[Items from a data source]
○ ○ ○
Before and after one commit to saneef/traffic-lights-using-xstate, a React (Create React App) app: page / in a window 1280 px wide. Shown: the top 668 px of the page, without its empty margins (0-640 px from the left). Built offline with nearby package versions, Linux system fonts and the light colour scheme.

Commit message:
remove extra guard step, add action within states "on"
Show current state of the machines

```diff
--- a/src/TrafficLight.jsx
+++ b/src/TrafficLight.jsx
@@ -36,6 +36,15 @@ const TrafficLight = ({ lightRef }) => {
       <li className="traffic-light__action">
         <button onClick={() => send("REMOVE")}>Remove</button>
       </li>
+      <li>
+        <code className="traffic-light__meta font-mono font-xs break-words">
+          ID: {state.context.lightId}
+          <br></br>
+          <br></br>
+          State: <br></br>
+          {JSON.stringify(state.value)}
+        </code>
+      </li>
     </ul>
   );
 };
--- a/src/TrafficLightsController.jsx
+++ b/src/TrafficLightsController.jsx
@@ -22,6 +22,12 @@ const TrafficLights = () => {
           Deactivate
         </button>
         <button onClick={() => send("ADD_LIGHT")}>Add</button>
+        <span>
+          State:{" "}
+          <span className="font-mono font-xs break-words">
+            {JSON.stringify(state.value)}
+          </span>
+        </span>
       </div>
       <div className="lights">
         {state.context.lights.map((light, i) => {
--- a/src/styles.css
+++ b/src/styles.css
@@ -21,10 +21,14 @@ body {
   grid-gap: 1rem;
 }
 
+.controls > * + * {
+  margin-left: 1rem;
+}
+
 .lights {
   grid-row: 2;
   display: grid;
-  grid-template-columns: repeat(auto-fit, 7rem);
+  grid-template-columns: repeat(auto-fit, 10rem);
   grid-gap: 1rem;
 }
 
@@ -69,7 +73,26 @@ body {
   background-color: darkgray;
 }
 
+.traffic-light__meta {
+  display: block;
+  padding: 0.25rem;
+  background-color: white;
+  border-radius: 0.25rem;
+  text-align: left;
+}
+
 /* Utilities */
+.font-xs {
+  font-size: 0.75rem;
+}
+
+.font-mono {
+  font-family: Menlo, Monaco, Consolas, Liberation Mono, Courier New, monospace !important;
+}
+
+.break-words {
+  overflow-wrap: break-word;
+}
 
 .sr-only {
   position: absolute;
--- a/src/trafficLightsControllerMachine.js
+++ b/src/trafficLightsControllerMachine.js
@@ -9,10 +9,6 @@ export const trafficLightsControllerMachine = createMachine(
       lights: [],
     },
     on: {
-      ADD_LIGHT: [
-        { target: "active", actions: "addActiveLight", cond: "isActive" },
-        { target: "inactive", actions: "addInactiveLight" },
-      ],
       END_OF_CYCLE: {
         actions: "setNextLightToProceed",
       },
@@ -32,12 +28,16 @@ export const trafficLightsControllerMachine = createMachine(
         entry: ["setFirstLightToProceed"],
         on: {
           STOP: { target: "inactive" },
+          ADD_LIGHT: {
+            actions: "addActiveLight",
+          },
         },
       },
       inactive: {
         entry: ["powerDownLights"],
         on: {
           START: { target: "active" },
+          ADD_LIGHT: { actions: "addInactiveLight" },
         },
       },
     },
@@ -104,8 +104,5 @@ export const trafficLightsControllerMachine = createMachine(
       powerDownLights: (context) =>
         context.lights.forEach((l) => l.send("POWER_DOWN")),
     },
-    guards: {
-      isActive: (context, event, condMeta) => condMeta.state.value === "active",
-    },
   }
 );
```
○ ○ ○
Your assignment:
Check each line of the entries above for the string "createMachine", and return those that contain it.

Answer to this exercise:
@@ -9,10 +9,6 @@ export const trafficLightsControllerMachine = createMachine(
@@ -32,12 +28,16 @@ export const trafficLightsControllerMachine = createMachine(
@@ -104,8 +104,5 @@ export const trafficLightsControllerMachine = createMachine(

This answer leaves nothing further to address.